» THE TASK:
Pick out each line of the records that includes the string "requests", and copy it.

» SUPPLIED DATA:
⁂

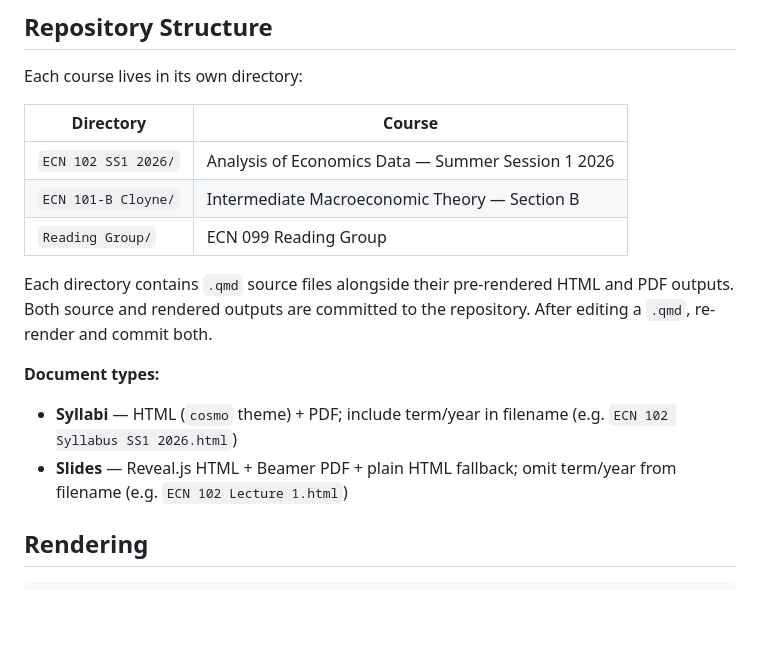
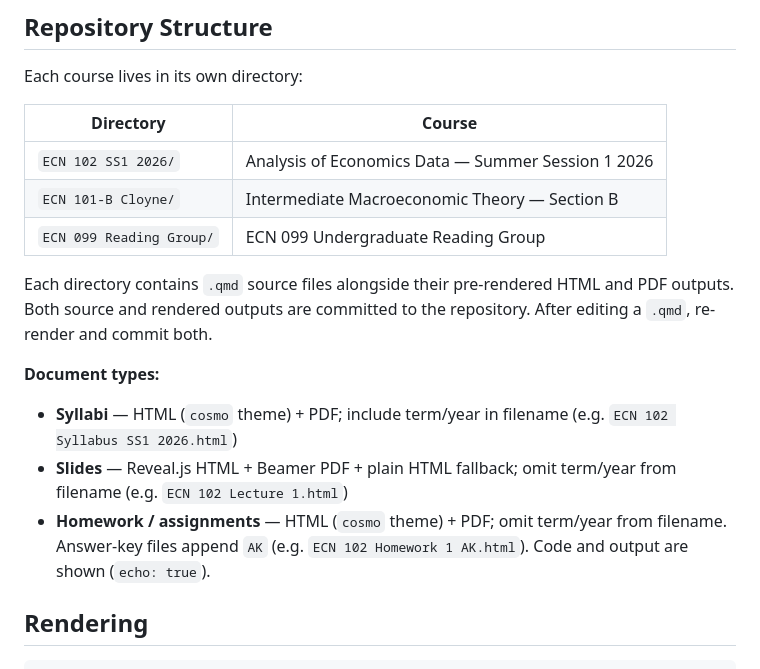
Before and after one commit to remybeauregard/Teaching, a Markdown page: README.md, the part around the change. Drawn GitHub-style; blank space fills up the shorter version.

```diff
--- a/README.md
+++ b/README.md
@@ -10,13 +10,14 @@ Each course lives in its own directory:
 |---|---|
 | `ECN 102 SS1 2026/` | Analysis of Economics Data — Summer Session 1 2026 |
 | `ECN 101-B Cloyne/` | Intermediate Macroeconomic Theory — Section B |
-| `Reading Group/` | ECN 099 Reading Group |
+| `ECN 099 Reading Group/` | ECN 099 Undergraduate Reading Group |
 
 Each directory contains `.qmd` source files alongside their pre-rendered HTML and PDF outputs. Both source and rendered outputs are committed to the repository. After editing a `.qmd`, re-render and commit both.
 
 **Document types:**
 - **Syllabi** — HTML (`cosmo` theme) + PDF; include term/year in filename (e.g. `ECN 102 Syllabus SS1 2026.html`)
 - **Slides** — Reveal.js HTML + Beamer PDF + plain HTML fallback; omit term/year from filename (e.g. `ECN 102 Lecture 1.html`)
+- **Homework / assignments** — HTML (`cosmo` theme) + PDF; omit term/year from filename. Answer-key files append `AK` (e.g. `ECN 102 Homework 1 AK.html`). Code and output are shown (`echo: true`).
 
 ## Rendering
 
```
Also changed, not shown: CLAUDE.md (+12 -1 lines).
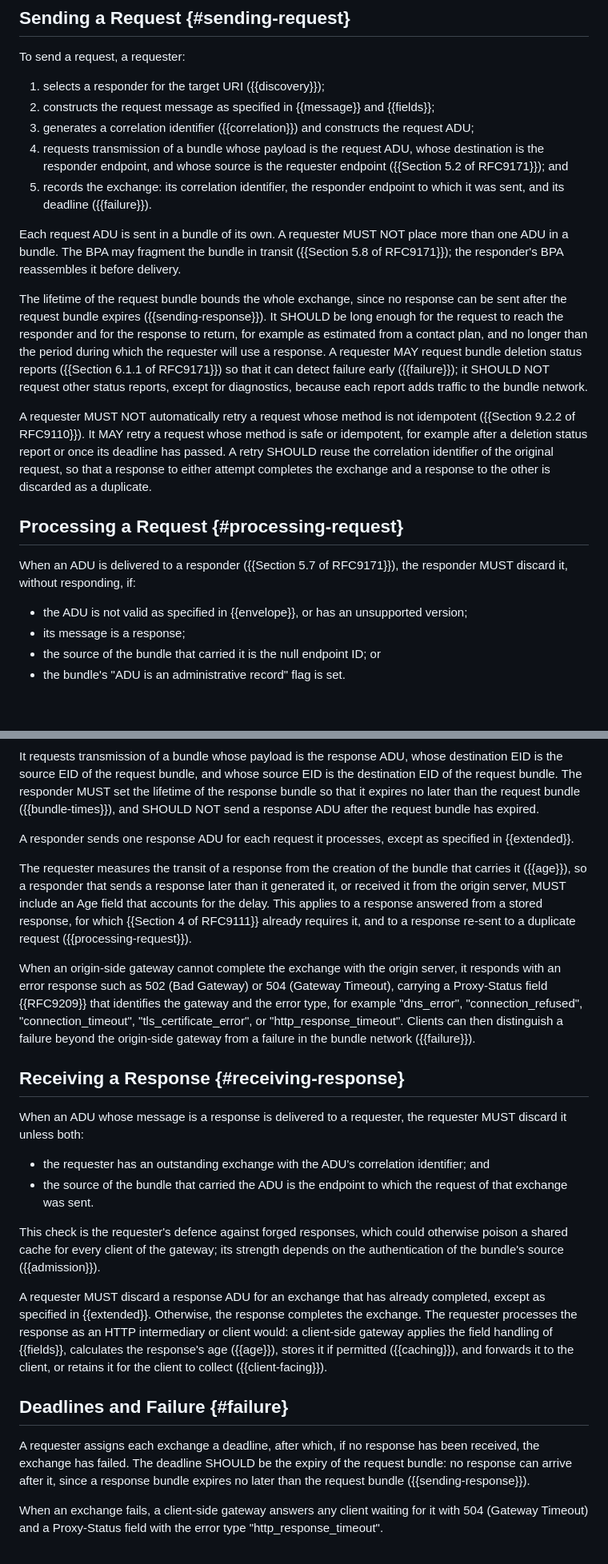
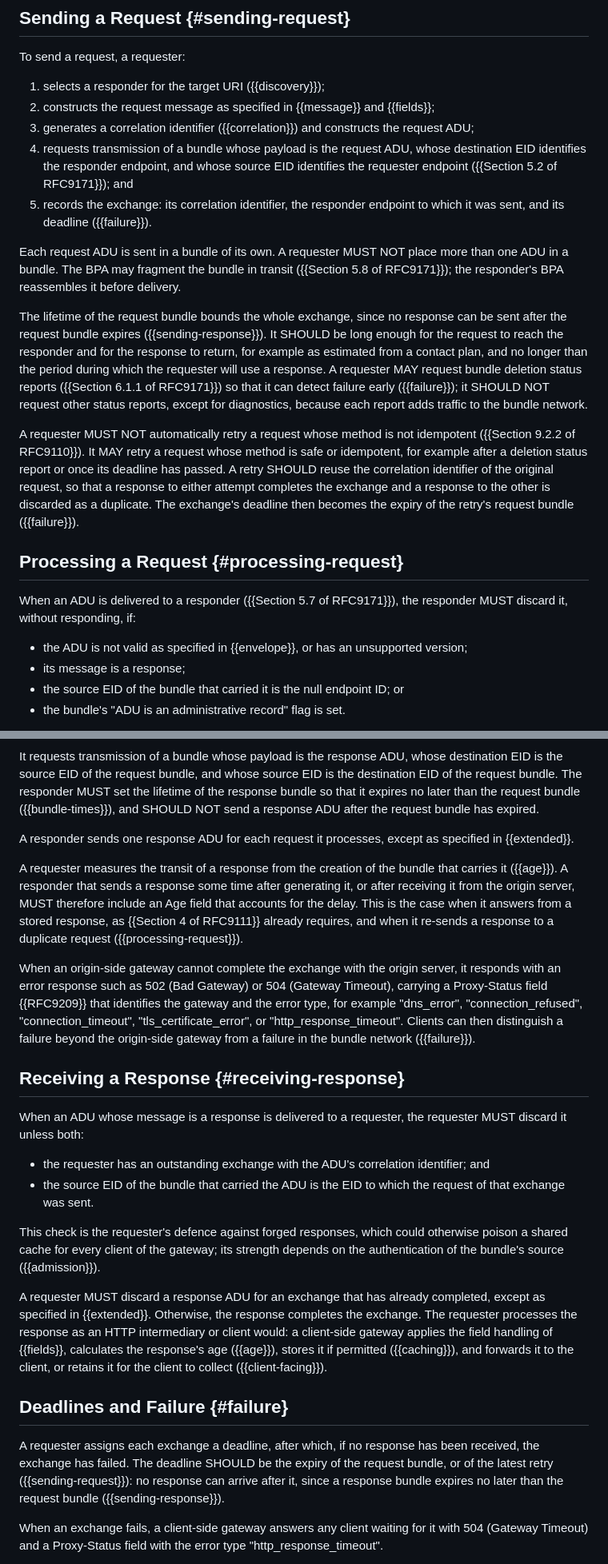
Before and after one commit to ricktaylor/http-over-bp, a Markdown page: draft-taylor-dtn-http-over-bp.md, 2 parts joined by grey strips. Shown at 80% size. GitHub-like rendering; blank space fills up the shorter version.

```diff
--- a/draft-taylor-dtn-http-over-bp.md
+++ b/draft-taylor-dtn-http-over-bp.md
@@ -399,14 +399,14 @@ To send a request, a requester:
 1. selects a responder for the target URI ({{discovery}});
 2. constructs the request message as specified in {{message}} and {{fields}};
 3. generates a correlation identifier ({{correlation}}) and constructs the request ADU;
-4. requests transmission of a bundle whose payload is the request ADU, whose destination is the responder endpoint, and whose source is the requester endpoint ({{Section 5.2 of RFC9171}}); and
+4. requests transmission of a bundle whose payload is the request ADU, whose destination EID identifies the responder endpoint, and whose source EID identifies the requester endpoint ({{Section 5.2 of RFC9171}}); and
 5. records the exchange: its correlation identifier, the responder endpoint to which it was sent, and its deadline ({{failure}}).
 
 Each request ADU is sent in a bundle of its own. A requester MUST NOT place more than one ADU in a bundle. The BPA may fragment the bundle in transit ({{Section 5.8 of RFC9171}}); the responder's BPA reassembles it before delivery.
 
 The lifetime of the request bundle bounds the whole exchange, since no response can be sent after the request bundle expires ({{sending-response}}). It SHOULD be long enough for the request to reach the responder and for the response to return, for example as estimated from a contact plan, and no longer than the period during which the requester will use a response. A requester MAY request bundle deletion status reports ({{Section 6.1.1 of RFC9171}}) so that it can detect failure early ({{failure}}); it SHOULD NOT request other status reports, except for diagnostics, because each report adds traffic to the bundle network.
 
-A requester MUST NOT automatically retry a request whose method is not idempotent ({{Section 9.2.2 of RFC9110}}). It MAY retry a request whose method is safe or idempotent, for example after a deletion status report or once its deadline has passed. A retry SHOULD reuse the correlation identifier of the original request, so that a response to either attempt completes the exchange and a response to the other is discarded as a duplicate.
+A requester MUST NOT automatically retry a request whose method is not idempotent ({{Section 9.2.2 of RFC9110}}). It MAY retry a request whose method is safe or idempotent, for example after a deletion status report or once its deadline has passed. A retry SHOULD reuse the correlation identifier of the original request, so that a response to either attempt completes the exchange and a response to the other is discarded as a duplicate. The exchange's deadline then becomes the expiry of the retry's request bundle ({{failure}}).
 
 ## Processing a Request {#processing-request}
 
@@ -414,7 +414,7 @@ When an ADU is delivered to a responder ({{Section 5.7 of RFC9171}}), the respon
 
 - the ADU is not valid as specified in {{envelope}}, or has an unsupported version;
 - its message is a response;
-- the source of the bundle that carried it is the null endpoint ID; or
+- the source EID of the bundle that carried it is the null endpoint ID; or
 - the bundle's "ADU is an administrative record" flag is set.
 
 If the message is not a valid Binary HTTP message ({{Section 4 of RFC9292}}) or is malformed as described in {{message}}, the responder SHOULD respond with 400 (Bad Request). If the request contains a critical option the responder does not understand, it proceeds as specified in {{options}}.
@@ -438,7 +438,7 @@ It requests transmission of a bundle whose payload is the response ADU, whose de
 
 A responder sends one response ADU for each request it processes, except as specified in {{extended}}.
 
-The requester measures the transit of a response from the creation of the bundle that carries it ({{age}}), so a responder that sends a response later than it generated it, or received it from the origin server, MUST include an Age field that accounts for the delay. This applies to a response answered from a stored response, for which {{Section 4 of RFC9111}} already requires it, and to a response re-sent to a duplicate request ({{processing-request}}).
+A requester measures the transit of a response from the creation of the bundle that carries it ({{age}}). A responder that sends a response some time after generating it, or after receiving it from the origin server, MUST therefore include an Age field that accounts for the delay. This is the case when it answers from a stored response, as {{Section 4 of RFC9111}} already requires, and when it re-sends a response to a duplicate request ({{processing-request}}).
 
 When an origin-side gateway cannot complete the exchange with the origin server, it responds with an error response such as 502 (Bad Gateway) or 504 (Gateway Timeout), carrying a Proxy-Status field {{RFC9209}} that identifies the gateway and the error type, for example "dns_error", "connection_refused", "connection_timeout", "tls_certificate_error", or "http_response_timeout". Clients can then distinguish a failure beyond the origin-side gateway from a failure in the bundle network ({{failure}}).
 
@@ -447,7 +447,7 @@ When an origin-side gateway cannot complete the exchange with the origin server,
 When an ADU whose message is a response is delivered to a requester, the requester MUST discard it unless both:
 
 - the requester has an outstanding exchange with the ADU's correlation identifier; and
-- the source of the bundle that carried the ADU is the endpoint to which the request of that exchange was sent.
+- the source EID of the bundle that carried the ADU is the EID to which the request of that exchange was sent.
 
 This check is the requester's defence against forged responses, which could otherwise poison a shared cache for every client of the gateway; its strength depends on the authentication of the bundle's source ({{admission}}).
 
@@ -455,7 +455,7 @@ A requester MUST discard a response ADU for an exchange that has already complet
 
 ## Deadlines and Failure {#failure}
 
-A requester assigns each exchange a deadline, after which, if no response has been received, the exchange has failed. The deadline SHOULD be the expiry of the request bundle: no response can arrive after it, since a response bundle expires no later than the request bundle ({{sending-response}}).
+A requester assigns each exchange a deadline, after which, if no response has been received, the exchange has failed. The deadline SHOULD be the expiry of the request bundle, or of the latest retry ({{sending-request}}): no response can arrive after it, since a response bundle expires no later than the request bundle ({{sending-response}}).
 
 When an exchange fails, a client-side gateway answers any client waiting for it with 504 (Gateway Timeout) and a Proxy-Status field with the error type "http_response_timeout".
 
```
Also changed, not shown: other parts of draft-taylor-dtn-http-over-bp.md (+11 -11 lines).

⁂

» EXERCISE SOLUTION:
-4. requests transmission of a bundle whose payload is the request ADU, whose destination is the responder endpoint, and whose source is the requester endpoint ({{Section 5.2 of RFC9171}}); and
+4. requests transmission of a bundle whose payload is the request ADU, whose destination EID identifies the responder endpoint, and whose source EID identifies the requester endpoint ({{Section 5.2 of RFC9171}}); and
@@ -438,7 +438,7 @@ It requests transmission of a bundle whose payload is the response ADU, whose de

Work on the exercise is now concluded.